Income inequality has been getting worse, which suggests that the wealthiest, typically meaning Whites, are getting wealthier. According to a new study, the imbalance will shift so far that median Black and Latino households will lose the little relative wealth they have by about the time people of color form a majority of households in the U.S.
By 2053, Black households will have a median wealth of zero. It will take Latino households another 20 years to drop to the same level, according to an analysis by non-profits Prosperity Now (formerly CFED) and the Institute for Policy Studies.
As I’ve mentioned before, income inequality often captures attention, but wealth inequality is even more insidious.
That wealth becomes the head start in a race, like setting putting someone on the putative starting line and another, on the 90 meter mark in a 100-meter dash. By talking almost completely about income inequality, the country essentially pretends that a problem made over decades can be addressed on a single year’s scale. It can’t mathematically work.

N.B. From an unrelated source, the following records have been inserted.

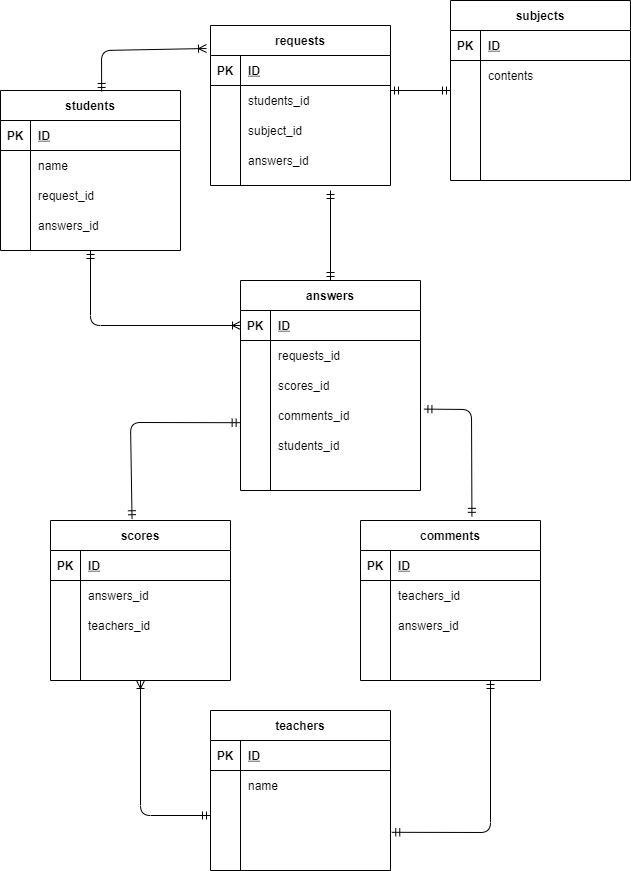
The draw.io diagram ER.drawio.png in bluemint56/coachtech-task6, before a commit. Source tidied: cells renumbered, new cells last; positions are measured from the earlier drawing's top-left corner, leaving out a move shared by most shapes.
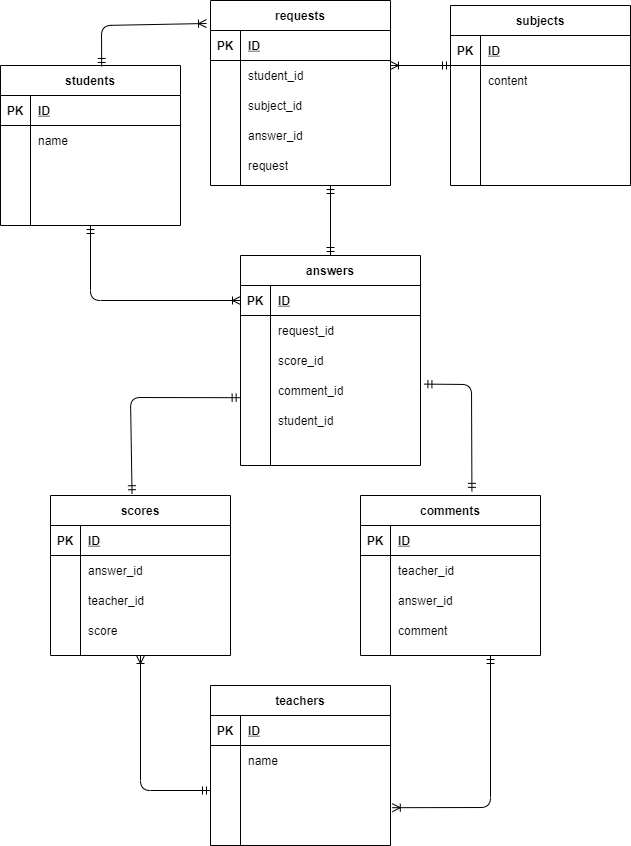
Above is the later version.

Commit message:
task6-ver3

What changed in the source:
```diff
@@ -29,7 +29,7 @@
     <mxCell id="10" style="shape=partialRectangle;fillColor=none;top=0;left=0;bottom=0;right=0;overflow=hidden;" parent="9" vertex="1">
       <mxGeometry width="30" height="30" as="geometry" />
     </mxCell>
-    <mxCell id="11" value="request_id" style="shape=partialRectangle;fillColor=none;top=0;left=0;bottom=0;right=0;align=left;spacingLeft=6;overflow=hidden;" parent="9" vertex="1">
+    <mxCell id="11" style="shape=partialRectangle;fillColor=none;top=0;left=0;bottom=0;right=0;align=left;spacingLeft=6;overflow=hidden;" parent="9" vertex="1">
       <mxGeometry x="30" width="150" height="30" as="geometry" />
     </mxCell>
     <mxCell id="12" style="shape=partialRectangle;fillColor=none;top=0;left=0;bottom=0;right=0;" parent="2" vertex="1">
@@ -38,7 +38,7 @@
     <mxCell id="13" style="shape=partialRectangle;fillColor=none;top=0;left=0;bottom=0;right=0;overflow=hidden;" parent="12" vertex="1">
       <mxGeometry width="30" height="30" as="geometry" />
     </mxCell>
-    <mxCell id="14" value="answers_id" style="shape=partialRectangle;fillColor=none;top=0;left=0;bottom=0;right=0;align=left;spacingLeft=6;overflow=hidden;" parent="12" vertex="1">
+    <mxCell id="14" style="shape=partialRectangle;fillColor=none;top=0;left=0;bottom=0;right=0;align=left;spacingLeft=6;overflow=hidden;" parent="12" vertex="1">
       <mxGeometry x="30" width="150" height="30" as="geometry" />
     </mxCell>
     <mxCell id="15" value="teachers" style="shape=table;startSize=30;rowLines=0;fontStyle=1;align=center;" parent="1" vertex="1">
@@ -81,7 +81,7 @@
       <mxGeometry x="30" width="150" height="30" as="geometry" />
     </mxCell>
     <mxCell id="28" value="subjects" style="shape=table;startSize=30;rowLines=0;fontStyle=1;align=center;" parent="1" vertex="1">
-      <mxGeometry x="450" width="180" height="180" as="geometry" />
+      <mxGeometry x="450" y="30" width="180" height="180" as="geometry" />
     </mxCell>
     <mxCell id="29" style="shape=partialRectangle;fillColor=none;top=0;left=0;bottom=1;right=0;" parent="28" vertex="1">
       <mxGeometry y="30" width="180" height="30" as="geometry" />
@@ -98,7 +98,7 @@
     <mxCell id="33" style="shape=partialRectangle;fillColor=none;top=0;left=0;bottom=0;right=0;overflow=hidden;" parent="32" vertex="1">
       <mxGeometry width="30" height="30" as="geometry" />
     </mxCell>
-    <mxCell id="34" value="contents" style="shape=partialRectangle;fillColor=none;top=0;left=0;bottom=0;right=0;align=left;spacingLeft=6;overflow=hidden;" parent="32" vertex="1">
+    <mxCell id="34" value="content" style="shape=partialRectangle;fillColor=none;top=0;left=0;bottom=0;right=0;align=left;spacingLeft=6;overflow=hidden;" parent="32" vertex="1">
       <mxGeometry x="30" width="150" height="30" as="geometry" />
     </mxCell>
     <mxCell id="35" style="shape=partialRectangle;fillColor=none;top=0;left=0;bottom=0;right=0;" parent="28" vertex="1">
@@ -146,7 +146,7 @@
     <mxCell id="49" style="shape=partialRectangle;fillColor=none;top=0;left=0;bottom=0;right=0;overflow=hidden;" parent="48" vertex="1">
       <mxGeometry width="30" height="30" as="geometry" />
     </mxCell>
-    <mxCell id="50" value="requests_id" style="shape=partialRectangle;fillColor=none;top=0;left=0;bottom=0;right=0;align=left;spacingLeft=6;overflow=hidden;" parent="48" vertex="1">
+    <mxCell id="50" value="request_id" style="shape=partialRectangle;fillColor=none;top=0;left=0;bottom=0;right=0;align=left;spacingLeft=6;overflow=hidden;" parent="48" vertex="1">
       <mxGeometry x="30" width="150" height="30" as="geometry" />
     </mxCell>
     <mxCell id="51" style="shape=partialRectangle;fillColor=none;top=0;left=0;bottom=0;right=0;" parent="44" vertex="1">
@@ -155,7 +155,7 @@
     <mxCell id="52" style="shape=partialRectangle;fillColor=none;top=0;left=0;bottom=0;right=0;overflow=hidden;" parent="51" vertex="1">
       <mxGeometry width="30" height="30" as="geometry" />
     </mxCell>
-    <mxCell id="53" value="scores_id" style="shape=partialRectangle;fillColor=none;top=0;left=0;bottom=0;right=0;align=left;spacingLeft=6;overflow=hidden;" parent="51" vertex="1">
+    <mxCell id="53" value="score_id" style="shape=partialRectangle;fillColor=none;top=0;left=0;bottom=0;right=0;align=left;spacingLeft=6;overflow=hidden;" parent="51" vertex="1">
       <mxGeometry x="30" width="150" height="30" as="geometry" />
     </mxCell>
     <mxCell id="54" style="shape=partialRectangle;fillColor=none;top=0;left=0;bottom=0;right=0;points=[[0,0.5],[1,0.5]];portConstraint=eastwest;" parent="44" vertex="1">
@@ -164,7 +164,7 @@
     <mxCell id="55" style="shape=partialRectangle;fillColor=none;top=0;left=0;bottom=0;right=0;overflow=hidden;" parent="54" vertex="1">
       <mxGeometry width="30" height="30" as="geometry" />
     </mxCell>
-    <mxCell id="56" value="comments_id" style="shape=partialRectangle;fillColor=none;top=0;left=0;bottom=0;right=0;align=left;spacingLeft=6;overflow=hidden;" parent="54" vertex="1">
+    <mxCell id="56" value="comment_id" style="shape=partialRectangle;fillColor=none;top=0;left=0;bottom=0;right=0;align=left;spacingLeft=6;overflow=hidden;" parent="54" vertex="1">
       <mxGeometry x="30" width="150" height="30" as="geometry" />
     </mxCell>
     <mxCell id="57" style="shape=partialRectangle;fillColor=none;top=0;left=0;bottom=0;right=0;" parent="44" vertex="1">
@@ -173,7 +173,7 @@
     <mxCell id="58" style="shape=partialRectangle;fillColor=none;top=0;left=0;bottom=0;right=0;overflow=hidden;" parent="57" vertex="1">
       <mxGeometry width="30" height="30" as="geometry" />
     </mxCell>
-    <mxCell id="59" value="students_id" style="shape=partialRectangle;fillColor=none;top=0;left=0;bottom=0;right=0;align=left;spacingLeft=6;overflow=hidden;" parent="57" vertex="1">
+    <mxCell id="59" value="student_id" style="shape=partialRectangle;fillColor=none;top=0;left=0;bottom=0;right=0;align=left;spacingLeft=6;overflow=hidden;" parent="57" vertex="1">
       <mxGeometry x="30" width="150" height="30" as="geometry" />
     </mxCell>
     <mxCell id="60" style="shape=partialRectangle;fillColor=none;top=0;left=0;bottom=0;right=0;" parent="44" vertex="1">
@@ -203,7 +203,7 @@
     <mxCell id="68" style="shape=partialRectangle;fillColor=none;top=0;left=0;bottom=0;right=0;overflow=hidden;" parent="67" vertex="1">
       <mxGeometry width="30" height="30" as="geometry" />
     </mxCell>
-    <mxCell id="69" value="answers_id" style="shape=partialRectangle;fillColor=none;top=0;left=0;bottom=0;right=0;align=left;spacingLeft=6;overflow=hidden;" parent="67" vertex="1">
+    <mxCell id="69" value="answer_id" style="shape=partialRectangle;fillColor=none;top=0;left=0;bottom=0;right=0;align=left;spacingLeft=6;overflow=hidden;" parent="67" vertex="1">
       <mxGeometry x="30" width="150" height="30" as="geometry" />
     </mxCell>
     <mxCell id="70" style="shape=partialRectangle;fillColor=none;top=0;left=0;bottom=0;right=0;" parent="63" vertex="1">
@@ -212,7 +212,7 @@
     <mxCell id="71" style="shape=partialRectangle;fillColor=none;top=0;left=0;bottom=0;right=0;overflow=hidden;" parent="70" vertex="1">
       <mxGeometry width="30" height="30" as="geometry" />
     </mxCell>
-    <mxCell id="72" value="teachers_id" style="shape=partialRectangle;fillColor=none;top=0;left=0;bottom=0;right=0;align=left;spacingLeft=6;overflow=hidden;" parent="70" vertex="1">
+    <mxCell id="72" value="teacher_id" style="shape=partialRectangle;fillColor=none;top=0;left=0;bottom=0;right=0;align=left;spacingLeft=6;overflow=hidden;" parent="70" vertex="1">
       <mxGeometry x="30" width="150" height="30" as="geometry" />
     </mxCell>
     <mxCell id="73" style="shape=partialRectangle;fillColor=none;top=0;left=0;bottom=0;right=0;" parent="63" vertex="1">
@@ -221,7 +221,7 @@
     <mxCell id="74" style="shape=partialRectangle;fillColor=none;top=0;left=0;bottom=0;right=0;overflow=hidden;" parent="73" vertex="1">
       <mxGeometry width="30" height="30" as="geometry" />
     </mxCell>
-    <mxCell id="75" style="shape=partialRectangle;fillColor=none;top=0;left=0;bottom=0;right=0;align=left;spacingLeft=6;overflow=hidden;" parent="73" vertex="1">
+    <mxCell id="75" value="score" style="shape=partialRectangle;fillColor=none;top=0;left=0;bottom=0;right=0;align=left;spacingLeft=6;overflow=hidden;" parent="73" vertex="1">
       <mxGeometry x="30" width="150" height="30" as="geometry" />
     </mxCell>
     <mxCell id="76" value="comments" style="shape=table;startSize=30;rowLines=0;fontStyle=1;align=center;" parent="1" vertex="1">
@@ -242,7 +242,7 @@
     <mxCell id="81" style="shape=partialRectangle;fillColor=none;top=0;left=0;bottom=0;right=0;overflow=hidden;" parent="80" vertex="1">
       <mxGeometry width="30" height="30" as="geometry" />
     </mxCell>
-    <mxCell id="82" value="teachers_id" style="shape=partialRectangle;fillColor=none;top=0;left=0;bottom=0;right=0;align=left;spacingLeft=6;overflow=hidden;" parent="80" vertex="1">
+    <mxCell id="82" value="teacher_id" style="shape=partialRectangle;fillColor=none;top=0;left=0;bottom=0;right=0;align=left;spacingLeft=6;overflow=hidden;" parent="80" vertex="1">
       <mxGeometry x="30" width="150" height="30" as="geometry" />
     </mxCell>
     <mxCell id="83" style="shape=partialRectangle;fillColor=none;top=0;left=0;bottom=0;right=0;" parent="76" vertex="1">
@@ -251,7 +251,7 @@
     <mxCell id="84" style="shape=partialRectangle;fillColor=none;top=0;left=0;bottom=0;right=0;overflow=hidden;" parent="83" vertex="1">
       <mxGeometry width="30" height="30" as="geometry" />
     </mxCell>
-    <mxCell id="85" value="answers_id" style="shape=partialRectangle;fillColor=none;top=0;left=0;bottom=0;right=0;align=left;spacingLeft=6;overflow=hidden;" parent="83" vertex="1">
+    <mxCell id="85" value="answer_id" style="shape=partialRectangle;fillColor=none;top=0;left=0;bottom=0;right=0;align=left;spacingLeft=6;overflow=hidden;" parent="83" vertex="1">
       <mxGeometry x="30" width="150" height="30" as="geometry" />
     </mxCell>
     <mxCell id="86" style="shape=partialRectangle;fillColor=none;top=0;left=0;bottom=0;right=0;" parent="76" vertex="1">
@@ -260,7 +260,7 @@
     <mxCell id="87" style="shape=partialRectangle;fillColor=none;top=0;left=0;bottom=0;right=0;overflow=hidden;" parent="86" vertex="1">
       <mxGeometry width="30" height="30" as="geometry" />
     </mxCell>
-    <mxCell id="88" style="shape=partialRectangle;fillColor=none;top=0;left=0;bottom=0;right=0;align=left;spacingLeft=6;overflow=hidden;" parent="86" vertex="1">
+    <mxCell id="88" value="comment" style="shape=partialRectangle;fillColor=none;top=0;left=0;bottom=0;right=0;align=left;spacingLeft=6;overflow=hidden;" parent="86" vertex="1">
       <mxGeometry x="30" width="150" height="30" as="geometry" />
     </mxCell>
     <mxCell id="89" style="endArrow=ERoneToMany;html=1;rounded=1;startArrow=ERmandOne;startFill=0;endFill=0;entryX=0.5;entryY=1;entryDx=0;entryDy=0;exitX=0;exitY=0.5;exitDx=0;exitDy=0;" parent="1" edge="1" source="22" target="63">
@@ -279,12 +279,12 @@
     </mxCell>
     <mxCell id="91" style="endArrow=ERmandOne;html=1;rounded=1;startArrow=ERmandOne;startFill=0;endFill=0;entryX=0.5;entryY=0;entryDx=0;entryDy=0;" parent="1" edge="1" target="44">
       <mxGeometry relative="1" as="geometry">
-        <mxPoint x="330" y="190" as="sourcePoint" />
+        <mxPoint x="330" y="210" as="sourcePoint" />
       </mxGeometry>
     </mxCell>
-    <mxCell id="92" style="endArrow=ERmandOne;html=1;rounded=1;startArrow=ERmandOne;startFill=0;endFill=0;exitX=1.007;exitY=0.06;exitDx=0;exitDy=0;exitPerimeter=0;" parent="1" edge="1" source="25">
+    <mxCell id="92" style="endArrow=ERoneToMany;html=1;rounded=1;startArrow=ERmandOne;startFill=0;endFill=0;entryX=1.01;entryY=0.073;entryDx=0;entryDy=0;entryPerimeter=0;" parent="1" edge="1" target="25">
       <mxGeometry relative="1" as="geometry">
-        <mxPoint x="490" y="680" as="targetPoint" />
+        <mxPoint x="490" y="680" as="sourcePoint" />
         <Array as="points">
           <mxPoint x="490" y="832" />
         </Array>
@@ -298,7 +298,7 @@
         </Array>
       </mxGeometry>
     </mxCell>
-    <mxCell id="94" style="endArrow=ERmandOne;html=1;rounded=1;startArrow=ERmandOne;startFill=0;endFill=0;" parent="1" edge="1">
+    <mxCell id="94" style="endArrow=ERmandOne;html=1;rounded=1;startArrow=ERoneToMany;startFill=0;endFill=0;" parent="1" edge="1">
       <mxGeometry relative="1" as="geometry">
         <mxPoint x="390" y="90" as="sourcePoint" />
         <mxPoint x="450" y="90" as="targetPoint" />
@@ -312,7 +312,7 @@
       </mxGeometry>
     </mxCell>
     <mxCell id="96" value="requests" style="shape=table;startSize=30;rowLines=0;fontStyle=1;align=center;" parent="1" vertex="1">
-      <mxGeometry x="210" y="25" width="180" height="160" as="geometry" />
+      <mxGeometry x="210" y="25" width="180" height="185" as="geometry" />
     </mxCell>
     <mxCell id="97" style="shape=partialRectangle;fillColor=none;top=0;left=0;bottom=1;right=0;" parent="96" vertex="1">
       <mxGeometry y="30" width="180" height="30" as="geometry" />
@@ -329,7 +329,7 @@
     <mxCell id="101" style="shape=partialRectangle;fillColor=none;top=0;left=0;bottom=0;right=0;overflow=hidden;" parent="100" vertex="1">
       <mxGeometry width="30" height="30" as="geometry" />
     </mxCell>
-    <mxCell id="102" value="students_id" style="shape=partialRectangle;fillColor=none;top=0;left=0;bottom=0;right=0;align=left;spacingLeft=6;overflow=hidden;" parent="100" vertex="1">
+    <mxCell id="102" value="student_id" style="shape=partialRectangle;fillColor=none;top=0;left=0;bottom=0;right=0;align=left;spacingLeft=6;overflow=hidden;" parent="100" vertex="1">
       <mxGeometry x="30" width="150" height="30" as="geometry" />
     </mxCell>
     <mxCell id="103" style="shape=partialRectangle;fillColor=none;top=0;left=0;bottom=0;right=0;" parent="96" vertex="1">
@@ -347,9 +347,18 @@
     <mxCell id="107" style="shape=partialRectangle;fillColor=none;top=0;left=0;bottom=0;right=0;overflow=hidden;" parent="106" vertex="1">
       <mxGeometry width="30" height="30" as="geometry" />
     </mxCell>
-    <mxCell id="108" value="answers_id" style="shape=partialRectangle;fillColor=none;top=0;left=0;bottom=0;right=0;align=left;spacingLeft=6;overflow=hidden;" parent="106" vertex="1">
+    <mxCell id="108" value="answer_id" style="shape=partialRectangle;fillColor=none;top=0;left=0;bottom=0;right=0;align=left;spacingLeft=6;overflow=hidden;" parent="106" vertex="1">
       <mxGeometry x="30" width="150" height="30" as="geometry" />
     </mxCell>
+    <mxCell id="110" style="shape=partialRectangle;fillColor=none;top=0;left=0;bottom=0;right=0;" parent="96" vertex="1">
+      <mxGeometry y="150" width="180" height="30" as="geometry" />
+    </mxCell>
+    <mxCell id="111" style="shape=partialRectangle;fillColor=none;top=0;left=0;bottom=0;right=0;overflow=hidden;" parent="110" vertex="1">
+      <mxGeometry width="30" height="30" as="geometry" />
+    </mxCell>
+    <mxCell id="112" value="request" style="shape=partialRectangle;fillColor=none;top=0;left=0;bottom=0;right=0;align=left;spacingLeft=6;overflow=hidden;" parent="110" vertex="1">
+      <mxGeometry x="30" width="150" height="30" as="geometry" />
+    </mxCell>
     <mxCell id="109" style="endArrow=ERmandOne;html=1;rounded=1;startArrow=ERmandOne;startFill=0;endFill=0;exitX=1.019;exitY=0.287;exitDx=0;exitDy=0;exitPerimeter=0;entryX=0.619;entryY=-0.026;entryDx=0;entryDy=0;entryPerimeter=0;" parent="1" edge="1" source="54" target="76">
       <mxGeometry relative="1" as="geometry">
         <Array as="points">
```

Talking of wealth inequality in terms of a footrace is unfair. The race is over in a matter of seconds; only a few if someone is that far down the line. Wealth inequality lasts generations — forever, for all practical considerations.